# INPUT DATA
● ● ●

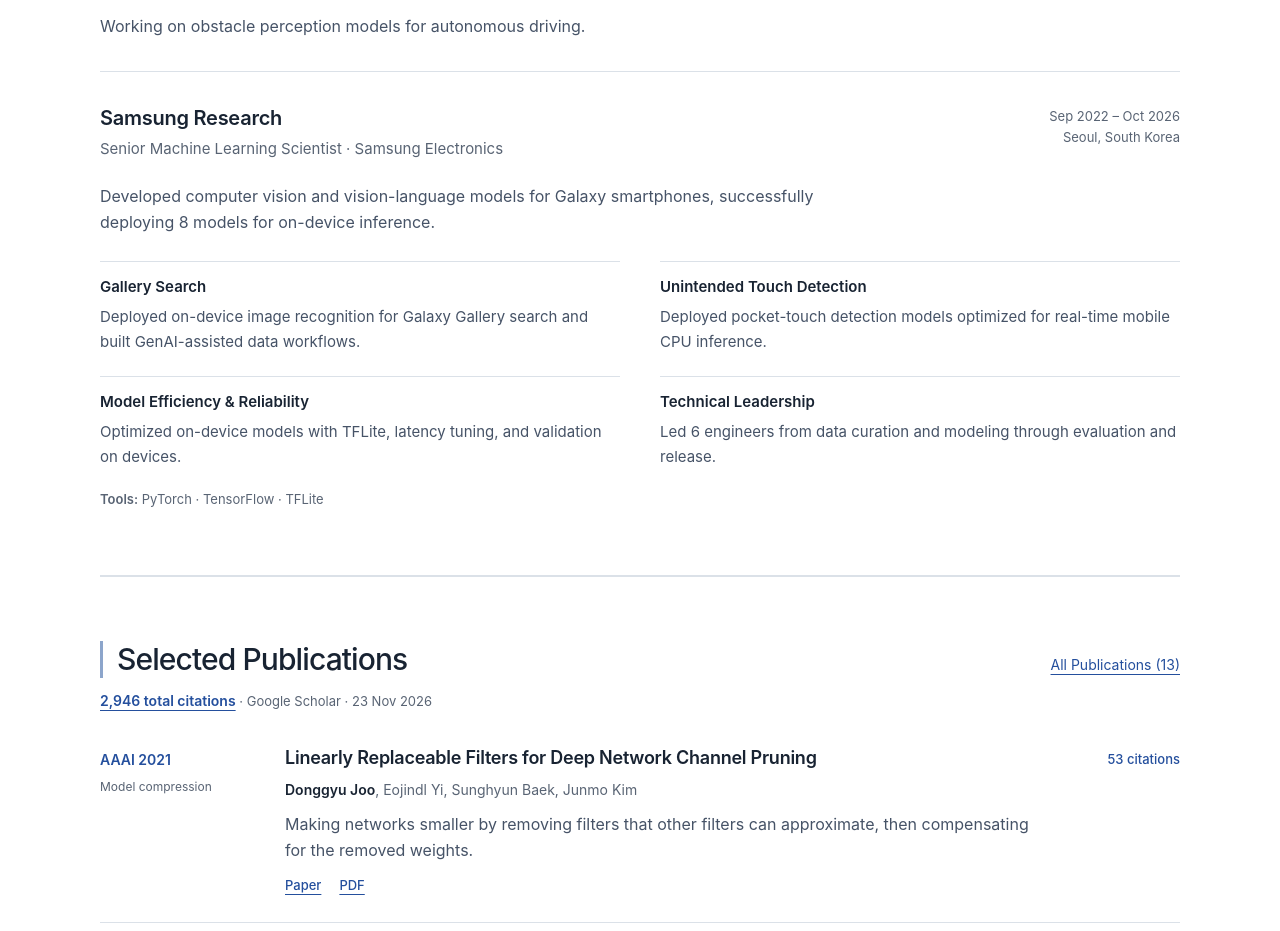
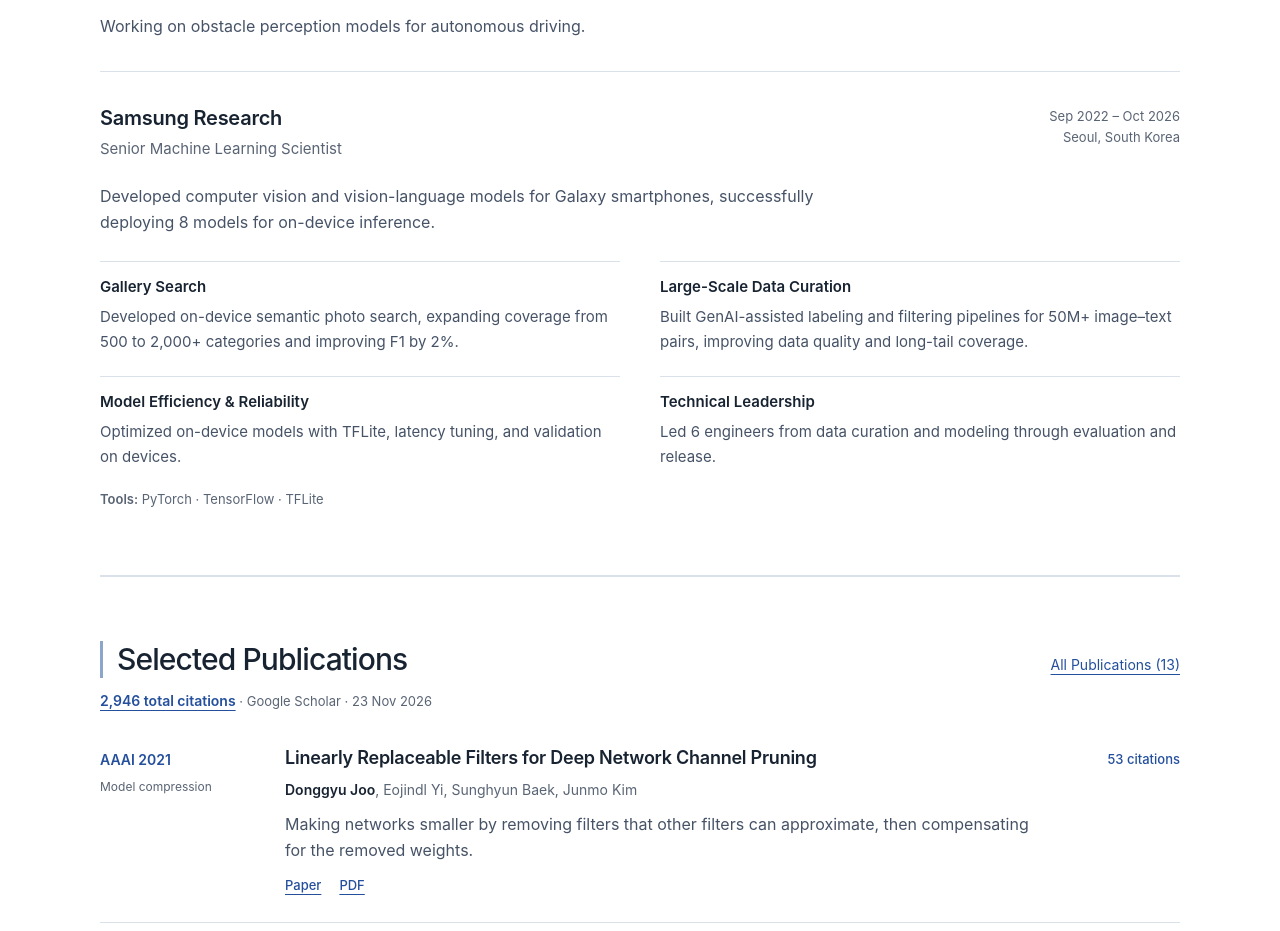
Before and after one commit to donggyu-joo/donggyu-joo.github.io, a plain HTML site: page index.html in a window 1280 px wide. Shown: the part 980-1911 px from the top of the page. Drawn offline with Linux system fonts and the light colour scheme.

Commit message:
Refine Samsung gallery search and data curation experience

```diff
--- a/index.html
+++ b/index.html
@@ -15,13 +15,13 @@
 </article>
 <article class="employment">
 <header class="employment-heading">
-<div><h3>Samsung Research</h3><p class="employment-role">Senior Machine Learning Scientist · Samsung Electronics</p></div>
+<div><h3>Samsung Research</h3><p class="employment-role">Senior Machine Learning Scientist</p></div>
 <p class="employment-meta">Sep 2022 – Oct 2026<span>Seoul, South Korea</span></p>
 </header>
 <p class="summary">Developed computer vision and vision-language models for Galaxy smartphones, successfully deploying 8 models for on-device inference.</p>
 <div class="contribution-list">
-<section class="contribution-row"><h4>Gallery Search</h4><p>Deployed on-device image recognition for Galaxy Gallery search and built GenAI-assisted data workflows.</p></section>
-<section class="contribution-row"><h4>Unintended Touch Detection</h4><p>Deployed pocket-touch detection models optimized for real-time mobile CPU inference.</p></section>
+<section class="contribution-row"><h4>Gallery Search</h4><p>Developed on-device semantic photo search, expanding coverage from 500 to 2,000+ categories and improving F1 by 2%.</p></section>
+<section class="contribution-row"><h4>Large-Scale Data Curation</h4><p>Built GenAI-assisted labeling and filtering pipelines for 50M+ image–text pairs, improving data quality and long-tail coverage.</p></section>
 <section class="contribution-row"><h4>Model Efficiency &amp; Reliability</h4><p>Optimized on-device models with TFLite, latency tuning, and validation on devices.</p></section>
 <section class="contribution-row"><h4>Technical Leadership</h4><p>Led 6 engineers from data curation and modeling through evaluation and release.</p></section>
 </div>
```
Also changed, not shown: 1 other file.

● ● ●

# WHAT TO PRODUCE
Reproduce the whole listing word for word, setting aside any pictures.

# ANSWER TO THE PROBLEM
Before and after one commit to donggyu-joo/donggyu-joo.github.io, a plain HTML site: page index.html in a window 1280 px wide. Shown: the part 980-1911 px from the top of the page. Drawn offline with Linux system fonts and the light colour scheme.

Commit message:
Refine Samsung gallery search and data curation experience

```diff
--- a/index.html
+++ b/index.html
@@ -15,13 +15,13 @@
 </article>
 <article class="employment">
 <header class="employment-heading">
-<div><h3>Samsung Research</h3><p class="employment-role">Senior Machine Learning Scientist · Samsung Electronics</p></div>
+<div><h3>Samsung Research</h3><p class="employment-role">Senior Machine Learning Scientist</p></div>
 <p class="employment-meta">Sep 2022 – Oct 2026<span>Seoul, South Korea</span></p>
 </header>
 <p class="summary">Developed computer vision and vision-language models for Galaxy smartphones, successfully deploying 8 models for on-device inference.</p>
 <div class="contribution-list">
-<section class="contribution-row"><h4>Gallery Search</h4><p>Deployed on-device image recognition for Galaxy Gallery search and built GenAI-assisted data workflows.</p></section>
-<section class="contribution-row"><h4>Unintended Touch Detection</h4><p>Deployed pocket-touch detection models optimized for real-time mobile CPU inference.</p></section>
+<section class="contribution-row"><h4>Gallery Search</h4><p>Developed on-device semantic photo search, expanding coverage from 500 to 2,000+ categories and improving F1 by 2%.</p></section>
+<section class="contribution-row"><h4>Large-Scale Data Curation</h4><p>Built GenAI-assisted labeling and filtering pipelines for 50M+ image–text pairs, improving data quality and long-tail coverage.</p></section>
 <section class="contribution-row"><h4>Model Efficiency &amp; Reliability</h4><p>Optimized on-device models with TFLite, latency tuning, and validation on devices.</p></section>
 <section class="contribution-row"><h4>Technical Leadership</h4><p>Led 6 engineers from data curation and modeling through evaluation and release.</p></section>
 </div>
```
Also changed, not shown: 1 other file.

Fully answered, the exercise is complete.